Version difference data
----
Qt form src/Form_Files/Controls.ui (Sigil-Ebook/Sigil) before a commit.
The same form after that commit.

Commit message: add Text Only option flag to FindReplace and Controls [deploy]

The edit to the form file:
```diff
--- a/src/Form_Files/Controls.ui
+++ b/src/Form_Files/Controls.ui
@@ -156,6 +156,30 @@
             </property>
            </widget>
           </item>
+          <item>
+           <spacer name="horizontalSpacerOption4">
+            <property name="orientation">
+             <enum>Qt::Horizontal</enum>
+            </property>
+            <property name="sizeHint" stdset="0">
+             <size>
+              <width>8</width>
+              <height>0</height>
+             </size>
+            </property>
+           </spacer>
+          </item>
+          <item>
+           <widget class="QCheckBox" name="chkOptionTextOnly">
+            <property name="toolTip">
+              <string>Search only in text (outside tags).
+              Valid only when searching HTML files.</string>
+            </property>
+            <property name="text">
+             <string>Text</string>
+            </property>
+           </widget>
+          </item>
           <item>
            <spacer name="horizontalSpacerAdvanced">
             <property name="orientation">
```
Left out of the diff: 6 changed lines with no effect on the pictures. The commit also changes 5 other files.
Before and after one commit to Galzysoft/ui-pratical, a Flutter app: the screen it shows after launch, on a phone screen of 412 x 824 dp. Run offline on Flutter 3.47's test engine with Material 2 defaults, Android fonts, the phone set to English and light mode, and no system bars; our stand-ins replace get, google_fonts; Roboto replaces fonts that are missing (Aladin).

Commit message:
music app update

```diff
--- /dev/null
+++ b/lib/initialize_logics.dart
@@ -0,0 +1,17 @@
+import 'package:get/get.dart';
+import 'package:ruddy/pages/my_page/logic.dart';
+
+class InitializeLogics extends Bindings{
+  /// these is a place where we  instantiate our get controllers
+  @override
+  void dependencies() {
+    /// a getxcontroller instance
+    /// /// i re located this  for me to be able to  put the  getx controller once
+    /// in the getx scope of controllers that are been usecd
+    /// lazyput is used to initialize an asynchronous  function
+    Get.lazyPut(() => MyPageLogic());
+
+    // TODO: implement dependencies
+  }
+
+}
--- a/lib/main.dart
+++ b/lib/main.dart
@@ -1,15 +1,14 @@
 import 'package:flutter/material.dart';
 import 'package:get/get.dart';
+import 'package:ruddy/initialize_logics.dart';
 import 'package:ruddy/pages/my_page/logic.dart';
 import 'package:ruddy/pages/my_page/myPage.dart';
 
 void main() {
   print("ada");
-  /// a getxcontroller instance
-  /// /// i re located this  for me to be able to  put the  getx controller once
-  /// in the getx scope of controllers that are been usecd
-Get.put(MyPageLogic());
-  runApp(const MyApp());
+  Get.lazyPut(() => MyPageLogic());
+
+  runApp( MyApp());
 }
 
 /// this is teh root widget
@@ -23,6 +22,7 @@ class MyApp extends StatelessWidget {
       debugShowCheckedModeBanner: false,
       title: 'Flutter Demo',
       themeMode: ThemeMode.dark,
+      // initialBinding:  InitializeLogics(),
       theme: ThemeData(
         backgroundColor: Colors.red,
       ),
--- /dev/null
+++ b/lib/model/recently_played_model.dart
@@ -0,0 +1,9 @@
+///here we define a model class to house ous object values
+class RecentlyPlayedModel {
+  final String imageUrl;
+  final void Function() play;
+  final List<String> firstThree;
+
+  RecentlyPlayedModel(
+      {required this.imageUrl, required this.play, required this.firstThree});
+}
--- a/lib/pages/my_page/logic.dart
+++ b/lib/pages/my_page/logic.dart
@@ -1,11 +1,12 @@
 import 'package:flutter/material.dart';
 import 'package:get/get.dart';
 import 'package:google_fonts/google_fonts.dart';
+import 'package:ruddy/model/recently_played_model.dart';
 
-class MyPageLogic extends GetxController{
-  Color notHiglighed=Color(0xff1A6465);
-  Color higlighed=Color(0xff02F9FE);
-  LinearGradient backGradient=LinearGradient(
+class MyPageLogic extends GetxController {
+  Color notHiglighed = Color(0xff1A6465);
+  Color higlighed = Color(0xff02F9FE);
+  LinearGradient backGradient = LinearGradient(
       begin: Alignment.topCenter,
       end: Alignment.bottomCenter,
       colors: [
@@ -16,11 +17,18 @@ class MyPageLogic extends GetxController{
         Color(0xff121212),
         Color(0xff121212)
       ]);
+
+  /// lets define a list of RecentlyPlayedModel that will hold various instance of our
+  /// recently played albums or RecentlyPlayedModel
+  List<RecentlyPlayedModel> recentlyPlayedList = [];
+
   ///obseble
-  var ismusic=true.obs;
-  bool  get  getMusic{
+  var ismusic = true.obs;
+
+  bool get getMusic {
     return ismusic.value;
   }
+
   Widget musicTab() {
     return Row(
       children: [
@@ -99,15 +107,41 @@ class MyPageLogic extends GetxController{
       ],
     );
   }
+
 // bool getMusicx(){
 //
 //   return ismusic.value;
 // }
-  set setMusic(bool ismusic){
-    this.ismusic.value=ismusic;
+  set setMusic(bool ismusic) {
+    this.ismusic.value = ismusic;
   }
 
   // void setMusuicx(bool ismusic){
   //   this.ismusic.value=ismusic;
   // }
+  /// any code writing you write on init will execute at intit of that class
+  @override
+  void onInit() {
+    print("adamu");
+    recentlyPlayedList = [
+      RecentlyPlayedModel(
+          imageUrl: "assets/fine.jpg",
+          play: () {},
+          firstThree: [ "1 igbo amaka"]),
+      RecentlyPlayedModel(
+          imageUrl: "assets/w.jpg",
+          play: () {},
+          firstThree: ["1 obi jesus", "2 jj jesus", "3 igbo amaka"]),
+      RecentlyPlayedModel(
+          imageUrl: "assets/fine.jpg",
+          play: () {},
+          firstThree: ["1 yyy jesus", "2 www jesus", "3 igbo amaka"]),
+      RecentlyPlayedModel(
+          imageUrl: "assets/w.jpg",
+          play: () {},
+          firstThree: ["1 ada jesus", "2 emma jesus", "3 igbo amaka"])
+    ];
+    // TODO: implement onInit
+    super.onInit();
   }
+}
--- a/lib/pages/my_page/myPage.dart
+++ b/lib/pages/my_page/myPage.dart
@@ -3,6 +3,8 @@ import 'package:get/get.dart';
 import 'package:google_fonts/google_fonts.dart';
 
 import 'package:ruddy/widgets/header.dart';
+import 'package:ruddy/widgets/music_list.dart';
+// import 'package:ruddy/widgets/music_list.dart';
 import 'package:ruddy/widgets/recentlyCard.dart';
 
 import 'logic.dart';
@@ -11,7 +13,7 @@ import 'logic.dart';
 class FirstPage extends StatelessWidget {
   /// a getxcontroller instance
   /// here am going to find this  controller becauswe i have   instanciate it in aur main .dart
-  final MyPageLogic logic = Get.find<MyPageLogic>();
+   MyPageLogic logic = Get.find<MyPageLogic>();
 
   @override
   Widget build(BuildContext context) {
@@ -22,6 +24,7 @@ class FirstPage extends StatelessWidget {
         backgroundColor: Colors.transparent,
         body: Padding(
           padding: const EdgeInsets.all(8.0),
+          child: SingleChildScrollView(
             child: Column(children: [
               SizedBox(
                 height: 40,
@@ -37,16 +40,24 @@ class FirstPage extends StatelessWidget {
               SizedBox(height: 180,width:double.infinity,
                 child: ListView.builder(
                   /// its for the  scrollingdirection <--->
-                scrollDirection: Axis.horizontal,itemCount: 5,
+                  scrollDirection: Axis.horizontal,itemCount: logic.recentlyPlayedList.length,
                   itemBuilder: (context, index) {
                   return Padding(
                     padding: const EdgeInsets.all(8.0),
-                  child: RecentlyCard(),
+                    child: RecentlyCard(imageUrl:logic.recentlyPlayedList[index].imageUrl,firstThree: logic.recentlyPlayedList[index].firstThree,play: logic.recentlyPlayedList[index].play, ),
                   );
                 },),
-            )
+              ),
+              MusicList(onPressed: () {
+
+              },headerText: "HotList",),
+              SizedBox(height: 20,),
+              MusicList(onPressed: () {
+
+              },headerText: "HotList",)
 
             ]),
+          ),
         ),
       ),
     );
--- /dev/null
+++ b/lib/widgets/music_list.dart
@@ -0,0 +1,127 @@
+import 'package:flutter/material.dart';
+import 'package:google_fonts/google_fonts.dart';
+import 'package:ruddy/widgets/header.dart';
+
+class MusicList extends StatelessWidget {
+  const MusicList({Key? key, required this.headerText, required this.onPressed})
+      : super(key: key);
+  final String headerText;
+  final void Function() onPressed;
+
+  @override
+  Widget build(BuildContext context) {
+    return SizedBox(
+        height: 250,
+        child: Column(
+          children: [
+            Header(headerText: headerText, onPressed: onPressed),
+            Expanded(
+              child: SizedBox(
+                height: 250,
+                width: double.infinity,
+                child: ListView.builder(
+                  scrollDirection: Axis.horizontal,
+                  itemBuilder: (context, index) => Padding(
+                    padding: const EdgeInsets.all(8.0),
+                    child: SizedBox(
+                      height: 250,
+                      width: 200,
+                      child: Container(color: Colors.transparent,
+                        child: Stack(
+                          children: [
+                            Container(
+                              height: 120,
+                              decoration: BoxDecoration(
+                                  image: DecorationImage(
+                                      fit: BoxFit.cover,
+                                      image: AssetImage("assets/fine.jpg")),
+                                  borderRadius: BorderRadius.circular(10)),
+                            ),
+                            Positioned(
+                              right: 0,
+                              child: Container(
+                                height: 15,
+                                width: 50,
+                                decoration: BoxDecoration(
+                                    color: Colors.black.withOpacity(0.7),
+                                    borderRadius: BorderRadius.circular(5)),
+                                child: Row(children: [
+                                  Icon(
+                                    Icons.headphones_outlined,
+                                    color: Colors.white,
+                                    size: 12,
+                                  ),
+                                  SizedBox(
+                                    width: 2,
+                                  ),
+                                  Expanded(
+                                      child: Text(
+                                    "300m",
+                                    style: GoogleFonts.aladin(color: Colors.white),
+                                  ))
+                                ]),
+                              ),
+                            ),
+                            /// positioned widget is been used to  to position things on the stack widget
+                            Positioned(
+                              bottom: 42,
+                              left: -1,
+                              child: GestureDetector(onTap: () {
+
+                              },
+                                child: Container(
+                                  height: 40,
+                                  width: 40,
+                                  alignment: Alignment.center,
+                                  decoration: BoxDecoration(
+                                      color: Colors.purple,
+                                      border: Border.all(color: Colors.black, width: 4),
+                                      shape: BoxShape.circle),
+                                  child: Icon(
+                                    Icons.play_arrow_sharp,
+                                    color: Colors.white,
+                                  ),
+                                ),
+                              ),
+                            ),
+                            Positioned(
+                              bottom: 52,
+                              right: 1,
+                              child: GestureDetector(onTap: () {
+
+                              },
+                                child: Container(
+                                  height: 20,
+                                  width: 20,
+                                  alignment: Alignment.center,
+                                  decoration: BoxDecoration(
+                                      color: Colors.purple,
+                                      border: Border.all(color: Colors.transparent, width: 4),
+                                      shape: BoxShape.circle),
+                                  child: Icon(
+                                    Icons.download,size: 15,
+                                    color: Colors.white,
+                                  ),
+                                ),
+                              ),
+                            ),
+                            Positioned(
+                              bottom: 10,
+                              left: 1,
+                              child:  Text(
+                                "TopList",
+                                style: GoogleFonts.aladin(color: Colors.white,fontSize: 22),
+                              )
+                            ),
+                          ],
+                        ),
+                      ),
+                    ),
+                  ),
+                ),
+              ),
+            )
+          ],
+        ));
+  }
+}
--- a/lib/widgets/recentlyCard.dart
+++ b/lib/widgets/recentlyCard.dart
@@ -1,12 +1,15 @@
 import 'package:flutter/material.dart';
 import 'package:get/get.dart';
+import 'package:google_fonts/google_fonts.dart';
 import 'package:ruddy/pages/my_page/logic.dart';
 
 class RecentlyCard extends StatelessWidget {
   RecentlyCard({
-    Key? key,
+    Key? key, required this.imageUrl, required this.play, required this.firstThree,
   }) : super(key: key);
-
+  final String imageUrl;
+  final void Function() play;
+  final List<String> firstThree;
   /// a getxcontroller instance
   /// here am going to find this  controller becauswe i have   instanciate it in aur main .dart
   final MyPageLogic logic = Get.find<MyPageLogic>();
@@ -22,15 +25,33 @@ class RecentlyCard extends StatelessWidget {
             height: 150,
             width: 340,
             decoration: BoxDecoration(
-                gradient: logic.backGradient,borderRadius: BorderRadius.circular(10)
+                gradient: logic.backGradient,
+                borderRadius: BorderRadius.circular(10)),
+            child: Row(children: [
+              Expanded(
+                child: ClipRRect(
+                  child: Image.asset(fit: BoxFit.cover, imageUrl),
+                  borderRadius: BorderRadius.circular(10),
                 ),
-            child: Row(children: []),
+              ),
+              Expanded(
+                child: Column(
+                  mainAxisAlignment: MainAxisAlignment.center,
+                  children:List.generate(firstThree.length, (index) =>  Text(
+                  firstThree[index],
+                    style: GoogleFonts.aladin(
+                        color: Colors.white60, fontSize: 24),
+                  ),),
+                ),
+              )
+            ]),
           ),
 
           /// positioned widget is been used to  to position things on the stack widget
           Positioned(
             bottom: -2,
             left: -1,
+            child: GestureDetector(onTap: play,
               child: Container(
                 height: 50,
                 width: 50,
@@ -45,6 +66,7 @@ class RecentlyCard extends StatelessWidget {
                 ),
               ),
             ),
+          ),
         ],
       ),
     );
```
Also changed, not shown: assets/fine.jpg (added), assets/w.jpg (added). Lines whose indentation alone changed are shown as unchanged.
----
# WORK ORDER:
Show the lines of the records that contain the word "BoxDecoration".

# SOLVED EXERCISE:
+                              decoration: BoxDecoration(
+                                decoration: BoxDecoration(
+                                  decoration: BoxDecoration(
+                                  decoration: BoxDecoration(
             decoration: BoxDecoration(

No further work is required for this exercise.